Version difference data
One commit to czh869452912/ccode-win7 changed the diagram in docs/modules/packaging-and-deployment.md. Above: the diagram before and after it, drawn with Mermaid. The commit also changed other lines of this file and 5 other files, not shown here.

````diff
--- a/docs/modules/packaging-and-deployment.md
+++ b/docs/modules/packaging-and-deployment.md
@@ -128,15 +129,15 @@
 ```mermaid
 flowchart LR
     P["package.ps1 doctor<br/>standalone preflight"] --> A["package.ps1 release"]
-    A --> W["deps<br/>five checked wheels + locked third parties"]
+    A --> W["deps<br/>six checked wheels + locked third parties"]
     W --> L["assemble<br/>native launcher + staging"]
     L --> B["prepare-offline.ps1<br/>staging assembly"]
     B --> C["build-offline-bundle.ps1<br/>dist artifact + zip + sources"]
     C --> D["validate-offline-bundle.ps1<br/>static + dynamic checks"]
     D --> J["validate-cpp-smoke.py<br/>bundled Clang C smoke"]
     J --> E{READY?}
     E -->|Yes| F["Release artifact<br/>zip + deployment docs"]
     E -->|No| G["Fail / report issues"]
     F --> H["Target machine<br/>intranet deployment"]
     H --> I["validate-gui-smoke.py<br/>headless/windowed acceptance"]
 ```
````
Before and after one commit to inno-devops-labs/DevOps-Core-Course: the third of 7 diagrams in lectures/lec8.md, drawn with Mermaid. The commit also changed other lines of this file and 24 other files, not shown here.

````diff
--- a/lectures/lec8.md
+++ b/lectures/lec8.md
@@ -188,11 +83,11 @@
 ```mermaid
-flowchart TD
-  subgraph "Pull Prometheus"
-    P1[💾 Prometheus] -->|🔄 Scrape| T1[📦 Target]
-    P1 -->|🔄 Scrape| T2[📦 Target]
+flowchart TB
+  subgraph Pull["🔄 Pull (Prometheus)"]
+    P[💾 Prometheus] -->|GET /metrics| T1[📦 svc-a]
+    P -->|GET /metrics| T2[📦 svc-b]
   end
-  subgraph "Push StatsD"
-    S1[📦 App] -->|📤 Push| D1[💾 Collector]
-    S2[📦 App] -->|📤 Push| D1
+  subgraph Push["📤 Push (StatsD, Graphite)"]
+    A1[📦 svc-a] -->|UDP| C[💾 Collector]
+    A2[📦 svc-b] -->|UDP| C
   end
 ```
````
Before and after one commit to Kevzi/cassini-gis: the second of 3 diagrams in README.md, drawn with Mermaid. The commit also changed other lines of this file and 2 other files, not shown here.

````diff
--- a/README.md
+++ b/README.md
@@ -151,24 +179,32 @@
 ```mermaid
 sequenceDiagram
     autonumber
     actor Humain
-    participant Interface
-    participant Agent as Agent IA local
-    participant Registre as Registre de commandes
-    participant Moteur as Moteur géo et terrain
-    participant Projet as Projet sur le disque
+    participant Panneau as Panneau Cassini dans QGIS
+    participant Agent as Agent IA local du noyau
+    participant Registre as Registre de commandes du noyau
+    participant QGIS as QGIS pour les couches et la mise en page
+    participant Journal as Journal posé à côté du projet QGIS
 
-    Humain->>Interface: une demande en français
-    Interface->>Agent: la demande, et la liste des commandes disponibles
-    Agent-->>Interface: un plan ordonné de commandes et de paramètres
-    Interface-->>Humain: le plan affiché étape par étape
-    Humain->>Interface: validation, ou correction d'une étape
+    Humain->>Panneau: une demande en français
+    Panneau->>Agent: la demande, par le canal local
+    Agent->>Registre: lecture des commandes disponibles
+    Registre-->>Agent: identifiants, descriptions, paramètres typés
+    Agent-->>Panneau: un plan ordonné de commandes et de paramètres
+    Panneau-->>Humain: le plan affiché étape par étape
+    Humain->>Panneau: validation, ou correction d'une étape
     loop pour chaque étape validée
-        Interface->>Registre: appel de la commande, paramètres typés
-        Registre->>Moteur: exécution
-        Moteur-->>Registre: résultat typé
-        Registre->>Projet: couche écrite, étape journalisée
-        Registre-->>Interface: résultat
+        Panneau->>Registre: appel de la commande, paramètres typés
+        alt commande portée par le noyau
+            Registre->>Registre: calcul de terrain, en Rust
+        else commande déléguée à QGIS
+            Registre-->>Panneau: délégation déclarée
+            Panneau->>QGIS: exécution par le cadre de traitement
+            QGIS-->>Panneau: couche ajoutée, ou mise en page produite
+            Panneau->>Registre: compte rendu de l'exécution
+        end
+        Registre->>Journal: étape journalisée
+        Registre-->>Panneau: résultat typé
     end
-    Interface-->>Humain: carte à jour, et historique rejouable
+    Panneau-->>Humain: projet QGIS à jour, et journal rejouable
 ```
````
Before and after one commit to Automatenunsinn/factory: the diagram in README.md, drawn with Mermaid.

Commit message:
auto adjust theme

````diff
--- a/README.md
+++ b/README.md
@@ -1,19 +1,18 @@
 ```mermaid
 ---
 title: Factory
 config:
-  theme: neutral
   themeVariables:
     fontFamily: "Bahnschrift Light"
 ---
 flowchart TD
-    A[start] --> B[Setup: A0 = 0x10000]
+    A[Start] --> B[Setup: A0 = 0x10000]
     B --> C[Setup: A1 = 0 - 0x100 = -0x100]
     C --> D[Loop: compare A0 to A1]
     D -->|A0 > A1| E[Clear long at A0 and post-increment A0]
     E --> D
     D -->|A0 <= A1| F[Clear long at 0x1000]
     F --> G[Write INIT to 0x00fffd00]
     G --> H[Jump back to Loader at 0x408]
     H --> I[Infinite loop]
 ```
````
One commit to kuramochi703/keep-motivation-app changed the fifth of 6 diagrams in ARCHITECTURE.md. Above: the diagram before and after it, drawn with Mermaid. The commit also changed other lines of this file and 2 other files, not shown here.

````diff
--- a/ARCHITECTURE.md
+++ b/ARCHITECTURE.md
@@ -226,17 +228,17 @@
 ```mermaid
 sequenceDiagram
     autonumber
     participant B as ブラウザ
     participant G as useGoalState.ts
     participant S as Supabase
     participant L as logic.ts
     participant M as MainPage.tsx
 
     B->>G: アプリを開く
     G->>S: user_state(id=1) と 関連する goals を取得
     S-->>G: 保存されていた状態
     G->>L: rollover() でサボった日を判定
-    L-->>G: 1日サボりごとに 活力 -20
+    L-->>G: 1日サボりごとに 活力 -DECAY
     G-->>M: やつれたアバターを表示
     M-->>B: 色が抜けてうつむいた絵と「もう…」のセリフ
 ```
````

## [About this task]
Copy down each line in the entries that has the word "QGIS".

## [Reply]
+    participant Panneau as Panneau Cassini dans QGIS
+    participant QGIS as QGIS pour les couches et la mise en page
+    participant Journal as Journal posé à côté du projet QGIS
+        else commande déléguée à QGIS
+            Panneau->>QGIS: exécution par le cadre de traitement
+            QGIS-->>Panneau: couche ajoutée, ou mise en page produite
+    Panneau-->>Humain: projet QGIS à jour, et journal rejouable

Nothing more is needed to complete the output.